One of the biggest criticisms of Ripple is that it is a non-mineable, heavily-permissioned network. It goes against the idea of a decentralized public network that creates a parallel network to banks and instead develops blockchains for banks and financial institutions. Ripple’s approach to blockchain doesn’t follow the “open,” “transparent,” and censorship-resistant network that Bitcoin follows. Despite these criticisms, it has managed to be one of the top 3 digital currencies for a fairly long time now.
The Problem With Ripple

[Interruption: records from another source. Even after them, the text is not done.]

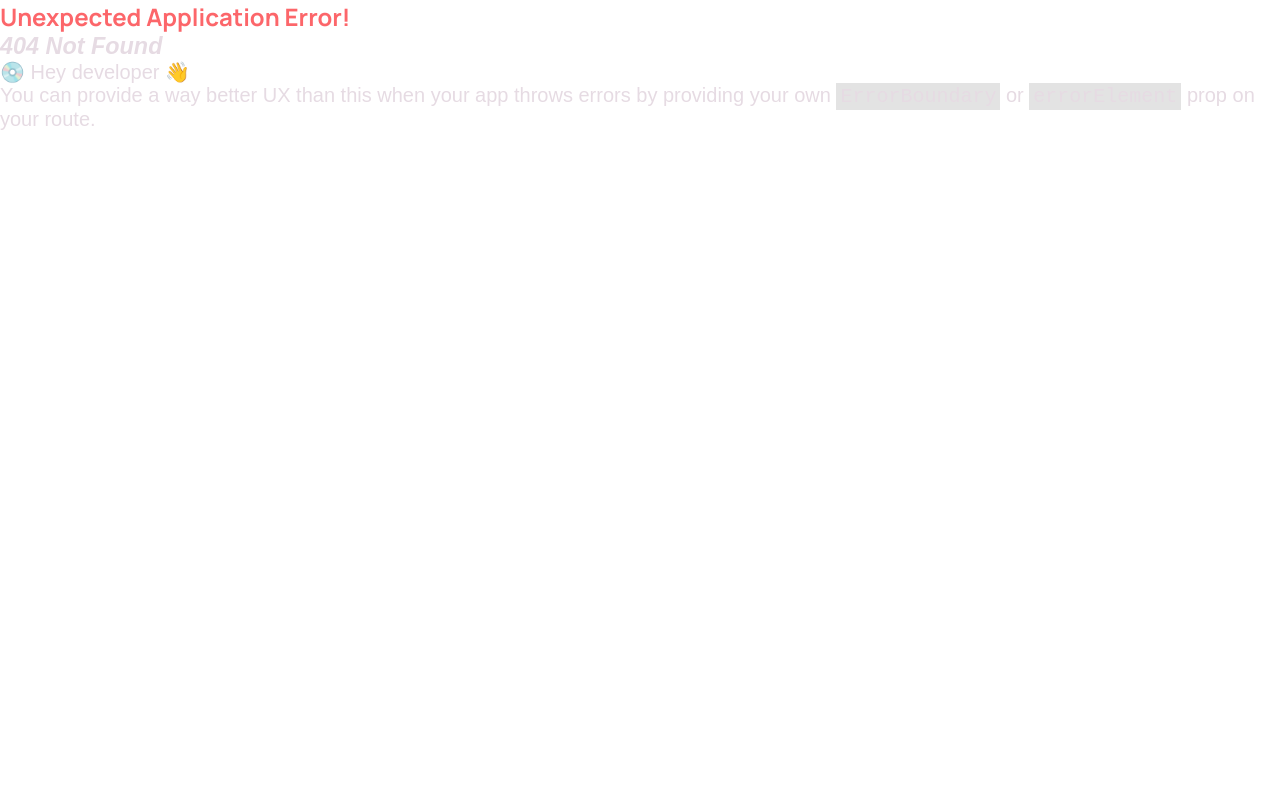
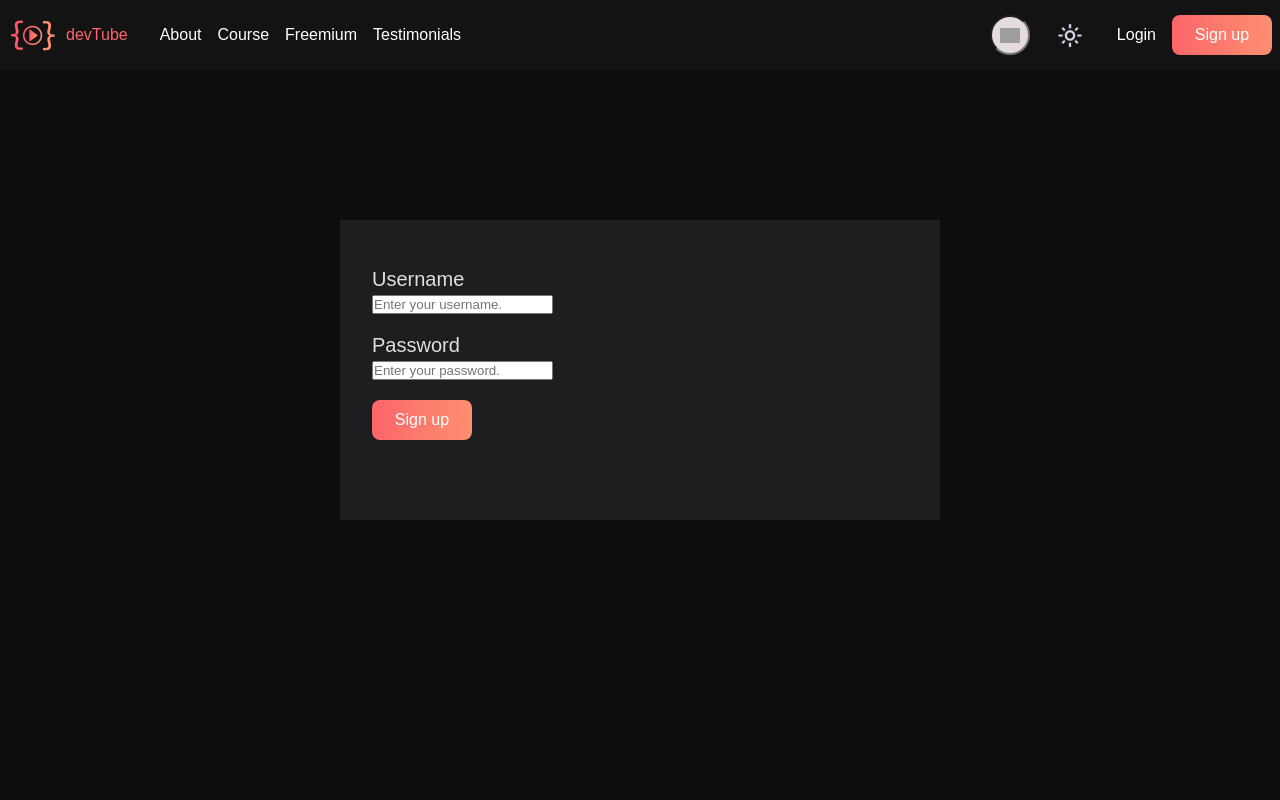
Before and after one commit to WildCodeSchool-2024-09/JS-Nantes-CSS117-P3_DevTube, a React (Vite) app in the folder client/: page /login in a window 1280 px wide. Before the commit this address had no page. Shown: the top 800 px of the page. Built offline with nearby package versions, Linux system fonts and the light colour scheme; grey boxes are pictures that could not be loaded; a web font is replaced by a local one.

Commit message:
Login page : work in progress.

```diff
--- /dev/null
+++ b/client/src/pages/Login/Login.tsx
@@ -0,0 +1,39 @@
+import "../../styles/Login.css";
+
+export default function Login() {
+  return (
+    <section className="main-form-login">
+      <form action="submit" method="get" className="form-login-container">
+        <ul>
+          <li>
+            <label htmlFor="username">Username</label>
+          </li>
+          <li>
+            <input
+              type="text"
+              name="username"
+              placeholder="Enter your username."
+              required
+            />
+          </li>
+        </ul>
+        <ul>
+          <li>
+            <label htmlFor="password">Password</label>
+          </li>
+          <li>
+            <input
+              type="text"
+              name="password"
+              placeholder="Enter your password."
+              required
+            />
+          </li>
+        </ul>
+        <button type="button" className="little-cta">
+          Sign up
+        </button>
+      </form>
+    </section>
+  );
+}
--- a/client/src/router.tsx
+++ b/client/src/router.tsx
@@ -2,12 +2,17 @@ import { createBrowserRouter } from "react-router-dom";
 import App from "./App";
 import Course from "./pages/Course/Course";
 import Freemium from "./pages/Freemium/Freemium";
+import Login from "./pages/Login/Login";
 
 export const router = createBrowserRouter([
   {
     path: "/", // The root path
     element: <App />, // Renders the App component for the home page
     children: [
+      {
+        path: "/login",
+        element: <Login />,
+      },
       {
         path: "/course",
         element: <Course />,
--- a/client/src/styles/Header.css
+++ b/client/src/styles/Header.css
@@ -121,11 +121,11 @@
     padding: 0;
     gap: 0;
   }
-  li {
+  .header-nav-container ul li {
     font-size: var(--font-normal);
     padding: 0 0 0 1rem;
   }
-  li:not(:last-child):nth-last-child(-n + 3) {
+  .header-nav-container ul li:not(:last-child):nth-last-child(-n + 3) {
     display: none;
   }
   .img-light-mode {
--- /dev/null
+++ b/client/src/styles/Login.css
@@ -0,0 +1,22 @@
+.main-form-login {
+  display: flex;
+  justify-content: center;
+  width: 100%;
+  min-height: 100vh;
+}
+.form-login-container {
+  display: flex;
+  flex-direction: column;
+  gap: 1.25rem;
+  width: 300px;
+  height: auto;
+  padding: 3rem 2rem;
+  transform: translateY(150px);
+  background-color: var(--tertiary-color);
+}
+@media screen and (min-width: 768px) {
+  .form-login-container {
+    width: 600px;
+    height: 300px;
+  }
+}
```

In the first quarter, the currency started on a bad note. It opened at $0.35 and reached its quarterly highs of $0.37 within two days. Since then, the price was mostly disappointing. Its lowest price was $0.28. However, things looked much better in the second quarter when the price finally started moving up. After opening at $0.3105 on April 1, it went up to $0.3457 within 24 hours. The price then went through a few periods of correction and stagnation after which it reached $0.4763 on June 23.
At the end of Q2, the coin was trading at $0.3998. All the while, Ripple remained the third-largest digital currency in the market. However, despite this movement, CoinGecko’s Quarterly Report showed a dismal picture of the coin’s market dominance. In Q2 2019, it’s market share fell from 9.8% to 5.7% only.
Ripple Continues to Stay Behind
It is interesting for a coin like Ripple, which boasts of hundreds of working partnerships around the world to lose its market dominance by almost a half during a quarter. Note that in the second quarter, it revealed that Spanish banking giant Santander would expand One Pay FX to non-customers as well. This tool will now be available as One Pay app and bring Ripple’s international payment functionality to a wider audience.
The company opened two new offices – Brazil and Switzerland. It also partnered with international payments provided MoneyGram to facilitate cross-border payments. Weiss Ratings even rated Ripple as the second-best cryptocurrency, besting Bitcoin, the world’s largest, most dominant and most expensive digital currency that adheres to decentralization to the letter.
For now, Ripple fails to show any signs of significant growth during Q3, and the wider crypto markets are going through a strong selling pressure.